= Beginning of Section =

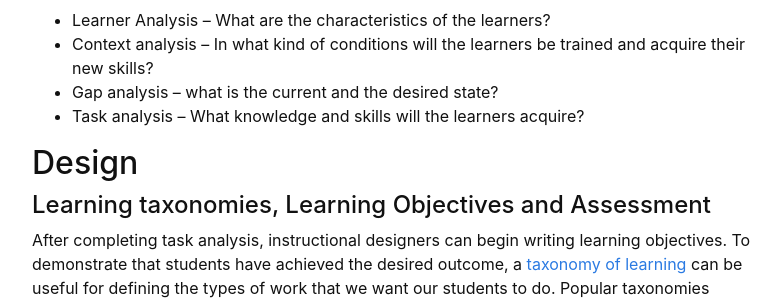
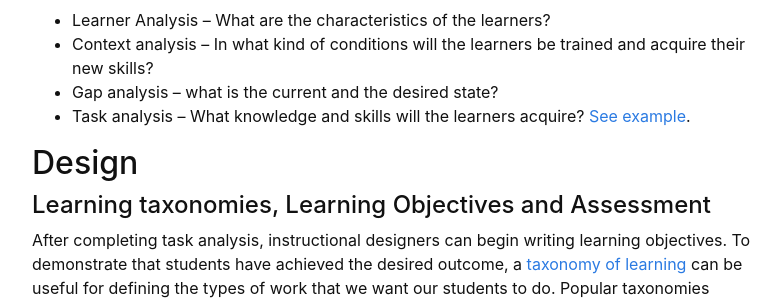
Before and after one commit to hanwendong1/IntrotoID, a Jekyll site: the page built from content/3-ADDIE.md, in a window 1280 px wide and 900 px high, scrolled down 1181 px. Shown: the part 154-454 px from the top of the window, without its empty margins (248-1031 px from the left). Built offline with Jekyll 4.4.1, drawn with Linux system fonts in a browser that asks for light colours.

Commit message:
Update 3-ADDIE.md

```diff
--- a/content/3-ADDIE.md
+++ b/content/3-ADDIE.md
@@ -33,7 +33,7 @@ In addition to performance analysis, <a href="https://www.devlinpeck.com/posts/a
 - Learner Analysis – What are the characteristics of the learners?
 - Context analysis – In what kind of conditions will the learners be trained and acquire their new skills?
 - Gap analysis – what is the current and the desired state?
-- Task analysis – What knowledge and skills will the learners acquire?
+- Task analysis – What knowledge and skills will the learners acquire? <a href="https://docs.google.com/document/d/e/2PACX-1vRo_KRFmWHzxhePScyiircZtK_cTjZtBF2udAdZDH53uTlapINEGmzvORFToPBtBafsuAPHTndb1k0R/pub" target="_blank">See example</a>.
 
 ## Design
 
```
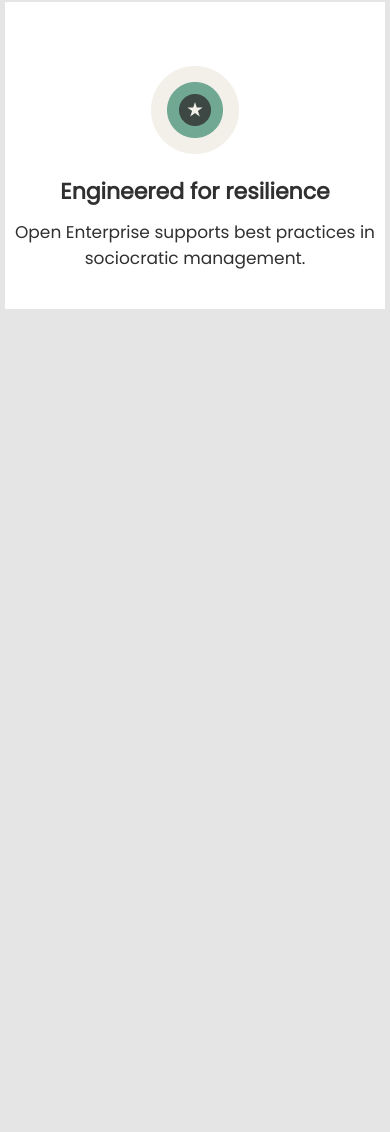
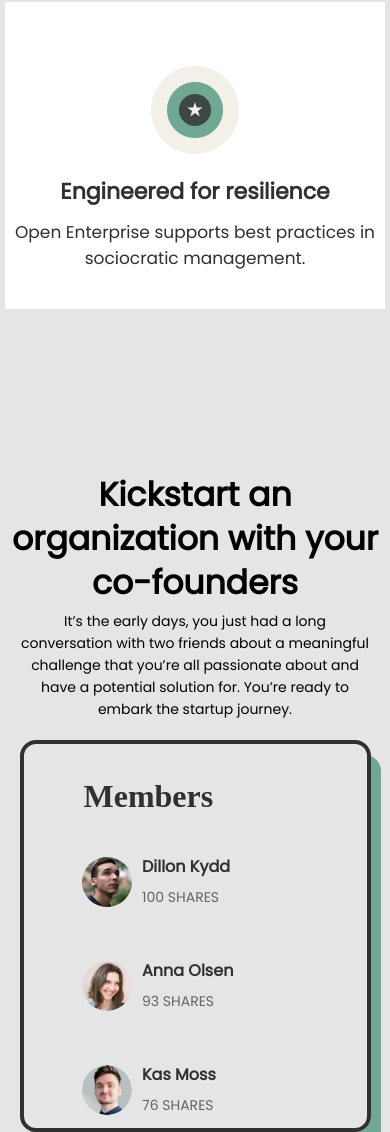
Before and after one commit to mchedlo14/Landing-page, a plain HTML site: page index.html in a window 390 px wide. Shown: the part 1877-3009 px from the top of the page. Before the commit the page ends 2186 px from the top, so only its background shows below. Drawn offline with Linux system fonts and the light colour scheme; a web font is replaced by a local one.

Commit message:
added one section

```diff
--- a/index.html
+++ b/index.html
@@ -68,5 +68,40 @@
             <p class="section-three-text">Open Enterprise supports best practices in sociocratic management.</p>
         </div>
     </section>
+
+    <section class="members-section">
+        <div class="members-left-block">
+            <img src="images/membersicon.png" alt="icon" class="members-icon">
+            <h2 class="members-title">Kickstart an organization with your co-founders</h2>
+            <p class="members-text">It’s the early days, you just had a long conversation with two friends about a meaningful challenge that you’re all passionate about and have a potential solution for. You’re ready to embark the startup journey.</p>
+        </div>
+
+        <div class="members-right-block">
+            <h3 class="members-right-block-title">Members</h3>
+            <div class="members-right-block-container">
+                <img src="images/image.png" alt="" class="member-image">
+                <div class="member-info">
+                    <h4>Dillon Kydd</h4>
+                    <p>100 SHARES</p>
+                </div>
+            </div>
+
+            <div class="members-right-block-container">
+                <img src="images/annna.png" alt="" class="member-image">
+                <div class="member-info">
+                    <h4>Anna Olsen</h4>
+                    <p>93 SHARES</p>
+                </div>
+            </div>
+
+            <div class="members-right-block-container">
+                <img src="images/kas.png" alt="" class="member-image">
+                <div class="member-info">
+                    <h4>Kas Moss</h4>
+                    <p>76 SHARES</p>
+                </div>
+            </div>
+        </div>
+    </section>
 </body>
 </html>
--- a/responsive.css
+++ b/responsive.css
@@ -43,6 +43,16 @@
     }
     .section-three-div{
         margin-top: 40px;
+    }
+    .members-section{
+        flex-wrap: wrap;
+    }
+    .members-left-block{
+        margin: 0 auto;
+    }
+    .members-right-block{
+        margin: auto;
+        margin-top: 20px;
     }
 }
 @media(max-width:1146px){
@@ -166,6 +176,15 @@
         font-size: 16px;
         line-height: 22px;
     }
+    .members-icon{
+        display: none;
+    }
+    .members-title{
+        text-align: center;
+    }
+    .members-text{
+        text-align: center;
+    }
 }
 @media(max-width:760px){
     .section-first-title{
@@ -194,6 +213,17 @@
         height: 420px;
     }
 }
+@media(max-width: 670px){
+    .members-icon{
+        display: none;
+    }
+    .members-title{
+        text-align: center;
+    }
+    .members-text{
+        text-align: center;
+    }
+}
 @media(max-width:644px){
     .section-first-title{
         font-size: 43px;
@@ -214,6 +244,15 @@
         font-size: 14px;
         line-height: 22px;
     }
+    .members-title{
+        font-size: 33px;
+    }
+    .members-text{
+        font-size: 14px;
+        width: 90%;
+        margin: auto;
+        margin-top: 5px;
+    }
 }
 @media(max-width:620px){
     .section-first-title{
@@ -232,6 +271,27 @@
     .first-section-button{
         width: 210px;
         height: 58px;
+    }
+}
+@media(max-width:600px){
+    .members-right-block{
+        width: 400px;
+        height: auto;
+    }
+    .member-image{
+        width: 50px;
+        height: 50px;
+    }
+    .member-info h4 {
+        font-size: 16px;
+        margin-left: 10px;
+    }
+    .member-info p {
+        font-size: 14px;
+        margin-left: 10px;
+    }
+    .members-right-block-container{
+        justify-content: center;
     }
 }
 @media(max-width:510px){
@@ -313,6 +373,13 @@
     .first-section-image{
         width: 100%;
     }
+    .members-right-block{
+        width: 90%;
+        height: auto;
+    }
+    .members-right-block-title{
+        margin-left: 60px;
+    }
 }
 @media(max-width:390px){
     .section-first-title{
--- a/style.css
+++ b/style.css
@@ -165,3 +165,85 @@
     line-height: 26px;
     margin-top: 16px;
 }
+/********** members section*********/
+
+.members-section{
+    max-width: 1270px;
+    height: auto;
+    margin: auto;
+    margin-top: 140px;
+    display: flex;
+    justify-content: space-between;
+}
+.members-left-block{
+    width: 644px;
+    height: auto;
+    margin-top: 48px;
+}
+.members-title{
+    margin-top: 24px;
+    font-style: normal;
+    font-weight: bold;
+    font-size: 40px;
+    line-height: 44px;
+    font-family: 'Poppins', sans-serif;
+}
+.members-text{
+    font-style: normal;
+    font-weight: normal;
+    font-size: 18px;
+    line-height: 22px;
+    font-family: 'Poppins', sans-serif;
+    color: black;
+    margin-top: 24px;
+}
+.members-right-block{
+    width:484px ;
+    height: 400px;
+    border-radius: 16px;
+    box-shadow: 10px 15px #71A894;
+    border: 4px solid #303031;
+}
+
+.members-right-block-title{
+    margin-left: 40px;
+    margin-top: 32px;
+    color: #303031;
+    font-style: normal;
+    font-weight: bold;
+    font-size: 32px;
+    line-height: 40px;
+}
+.members-right-block-container{
+    width: 241px;
+    height: 77px;
+    margin-top: 27px;
+    margin-left: 40px;
+    display: flex;
+    justify-content: space-between;
+    align-items: center;
+}
+.member-image{
+    border-radius: 50%;
+}
+.member-info{
+    width: 154px;
+    height: 56px;
+}
+.member-info h4{
+    color: #303031;
+    font-family: 'Poppins', sans-serif;
+    font-style: normal;
+    font-weight: 600;
+    font-size: 24px;
+    line-height: 26px;
+}
+.member-info p{
+    color: #66645E;
+    font-style: normal;
+    font-weight: 500;
+    font-size: 16px;
+    line-height: 26px;
+    font-family: 'Poppins', sans-serif;
+    margin-top: 4px;
+}
```
Also changed, not shown: images/anna.png (added), images/annna.png (added), images/image.png (added), images/image1.png (added), images/kas.png (added), images/membersicon.png (added).
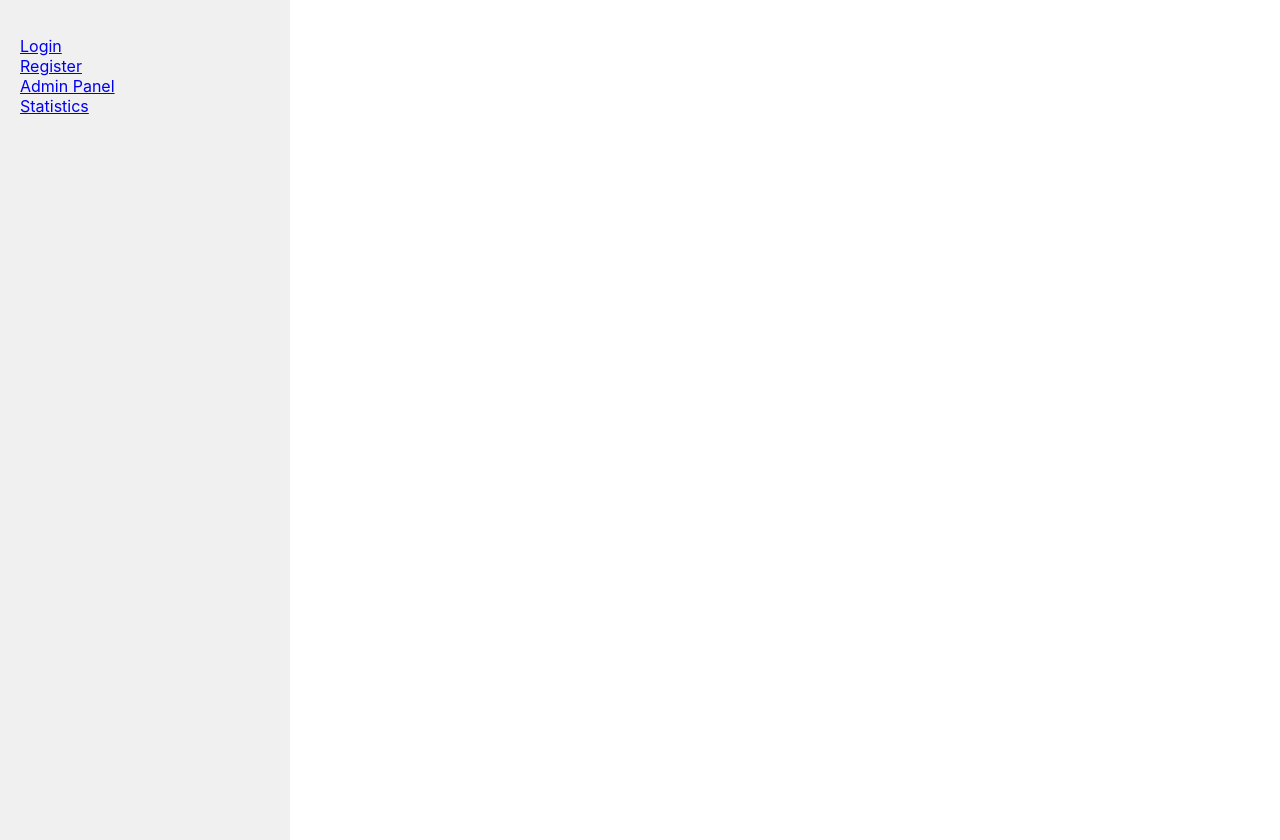
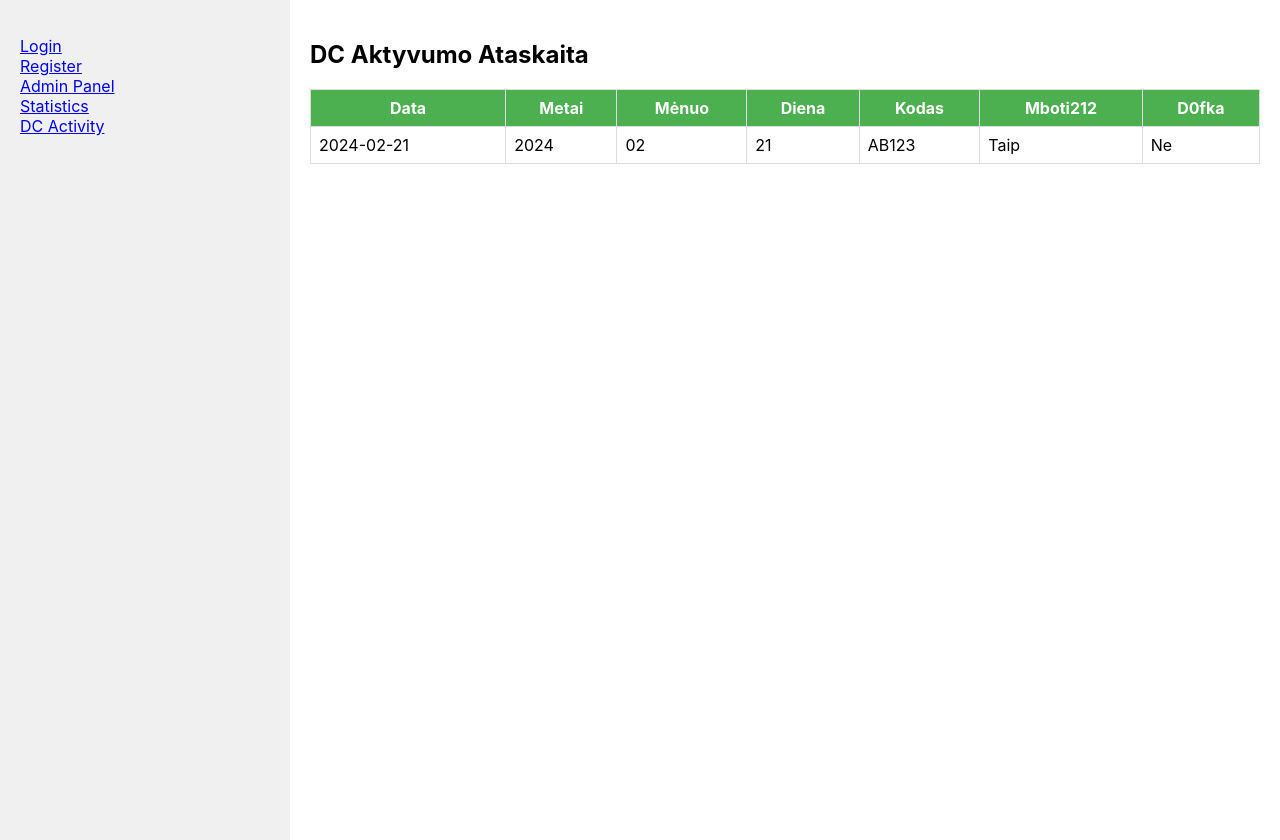
Before and after one commit to Scoutress/StatisticsApp, a React (Create React App) app in the folder frontend/: page /dc-activity in a window 1280 px wide. Built offline with nearby package versions, Linux system fonts and the light colour scheme.

Commit message:
Added Dc Activity component

```diff
--- a/frontend/src/App.js
+++ b/frontend/src/App.js
@@ -5,6 +5,7 @@ import LoginComponent from './components/LoginComponent';
 import RegisterComponent from './components/RegisterComponent';
 import AdminPanelComponent from './components/AdminPanelComponent';
 import StatisticsComponent from './components/StatisticsComponent';
+import DcActivity from './components/DcActivity';
 
 function App() {
   return (
@@ -17,6 +18,7 @@ function App() {
             <Route path="/register" element={<RegisterComponent />} />
             <Route path="/admin" element={<AdminPanelComponent />} />
             <Route path="/statistics" element={<StatisticsComponent />} />
+            <Route path="/dc-activity" element={<DcActivity />} />
           </Routes>
         </div>
       </div>
--- /dev/null
+++ b/frontend/src/components/DcActivity.js
@@ -0,0 +1,59 @@
+import React from 'react';
+
+const DcActivity = () => {
+  const data = [
+    { data: '2024-02-21', metai: '2024', menuo: '02', diena: '21', kodas: 'AB123', mboti212: 'Taip', d0fka: 'Ne' },
+  ];
+
+  const styles = {
+    table: {
+      width: '100%',
+      borderCollapse: 'collapse',
+    },
+    th: {
+      background: '#4CAF50',
+      color: 'white',
+      padding: '8px',
+      border: '1px solid #ddd',
+    },
+    td: {
+      padding: '8px',
+      border: '1px solid #ddd',
+      textAlign: 'left',
+    }
+  };
+
+  return (
+    <div>
+      <h2>DC Aktyvumo Ataskaita</h2>
+      <table style={styles.table}>
+        <thead>
+          <tr>
+            <th style={styles.th}>Data</th>
+            <th style={styles.th}>Metai</th>
+            <th style={styles.th}>Mėnuo</th>
+            <th style={styles.th}>Diena</th>
+            <th style={styles.th}>Kodas</th>
+            <th style={styles.th}>Mboti212</th>
+            <th style={styles.th}>D0fka</th>
+          </tr>
+        </thead>
+        <tbody>
+          {data.map((row, index) => (
+            <tr key={index}>
+              <td style={styles.td}>{row.data}</td>
+              <td style={styles.td}>{row.metai}</td>
+              <td style={styles.td}>{row.menuo}</td>
+              <td style={styles.td}>{row.diena}</td>
+              <td style={styles.td}>{row.kodas}</td>
+              <td style={styles.td}>{row.mboti212}</td>
+              <td style={styles.td}>{row.d0fka}</td>
+            </tr>
+          ))}
+        </tbody>
+      </table>
+    </div>
+  );
+}
+
+export default DcActivity;
--- a/frontend/src/components/Sidebar.js
+++ b/frontend/src/components/Sidebar.js
@@ -8,7 +8,8 @@ function Sidebar() {
         <li><Link to="/login">Login</Link></li>
         <li><Link to="/register">Register</Link></li>
         <li><Link to="/admin">Admin Panel</Link></li>
-        <li><Link to="/statistics">Statistics</Link></li> {/* Pridėta nuoroda */}
+        <li><Link to="/statistics">Statistics</Link></li>
+        <li><Link to="/dc-activity">DC Activity</Link></li>
       </ul>
     </div>
   );
```
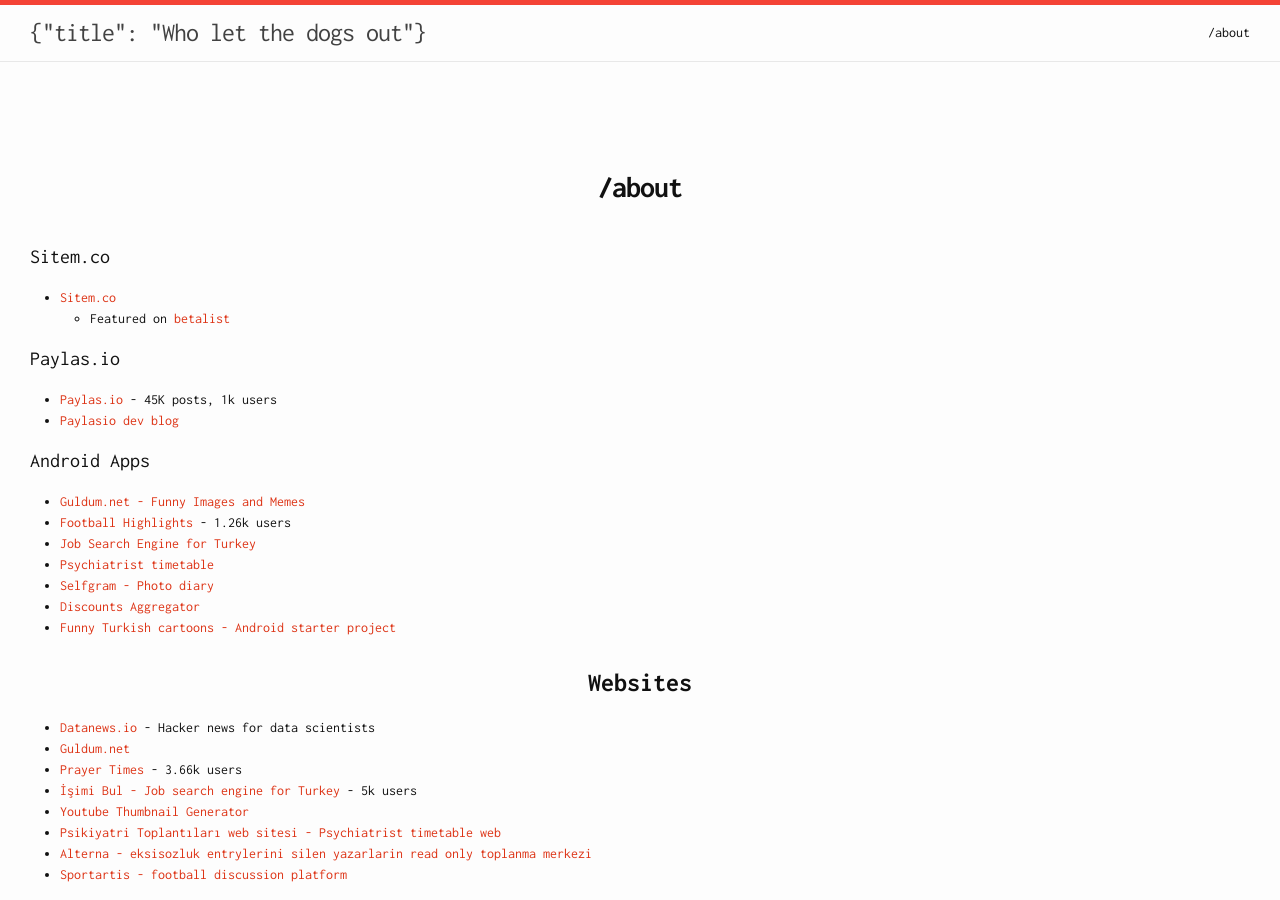
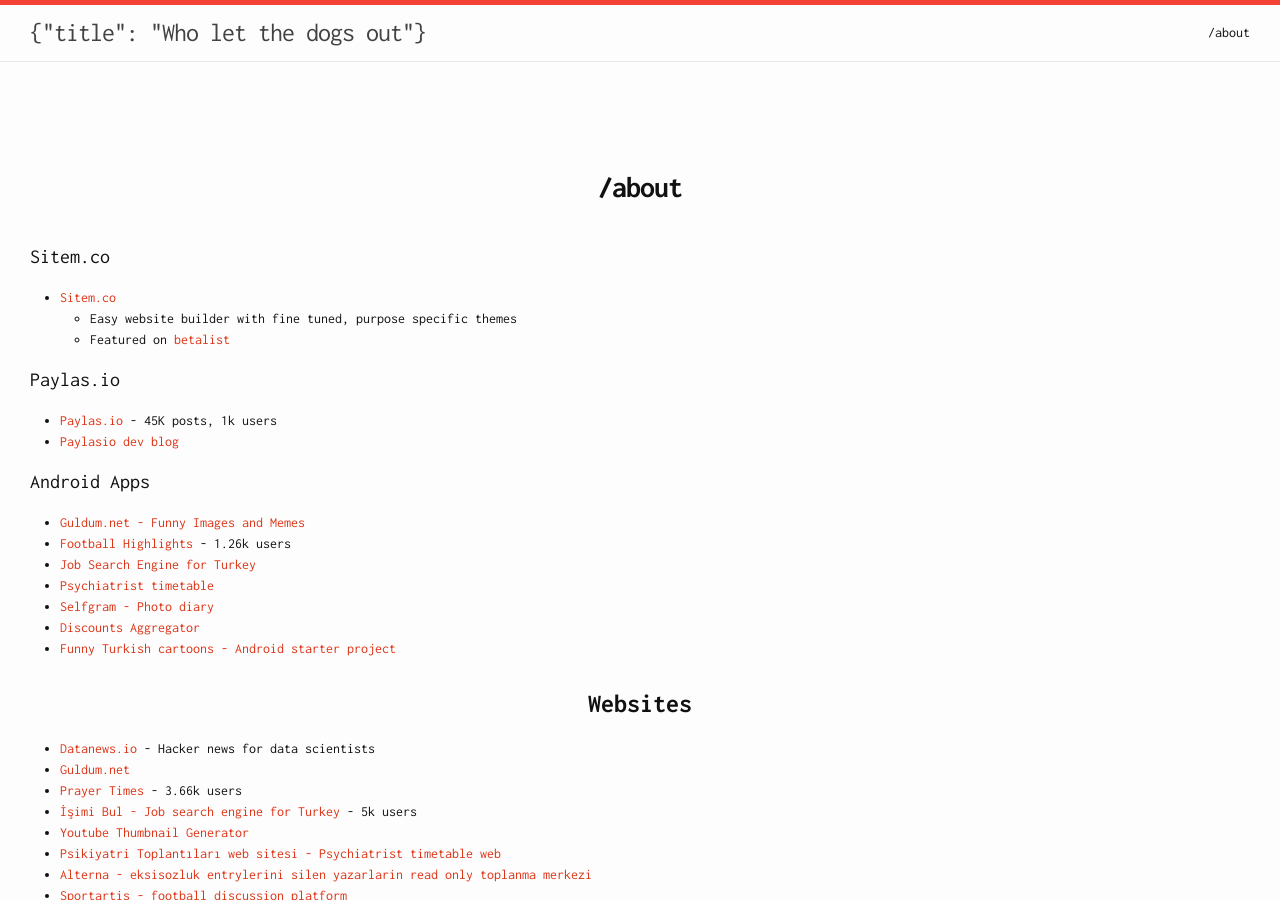
Before and after one commit to hakanu/blog, a Jekyll site: the page built from about.md, in a window 1280 px wide and 900 px high. Built offline with Jekyll 4.4.1, drawn with Linux system fonts in a browser that asks for light colours; comment, search, counter and statistics services are not loaded.

Commit message:
Updated about.md

```diff
--- a/about.md
+++ b/about.md
@@ -8,7 +8,8 @@
 
 #### Sitem.co
 
-* [Sitem.co](Easy website builder with fine tuned, purpose specific themes)
+* [Sitem.co](https://sitem.co)
+	* Easy website builder with fine tuned, purpose specific themes
 	* Featured on [betalist](http://betalist.com/startups/sitemco)
 
 #### Paylas.io
```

= End of Section =

--- WHAT TO DO ---
Out of the preceding entries, pull each line that contains the word "learners".

--- SOLUTION ---
 - Learner Analysis – What are the characteristics of the learners?
 - Context analysis – In what kind of conditions will the learners be trained and acquire their new skills?
-- Task analysis – What knowledge and skills will the learners acquire?
+- Task analysis – What knowledge and skills will the learners acquire? <a href="https://docs.google.com/document/d/e/2PACX-1vRo_KRFmWHzxhePScyiircZtK_cTjZtBF2udAdZDH53uTlapINEGmzvORFToPBtBafsuAPHTndb1k0R/pub" target="_blank">See example</a>.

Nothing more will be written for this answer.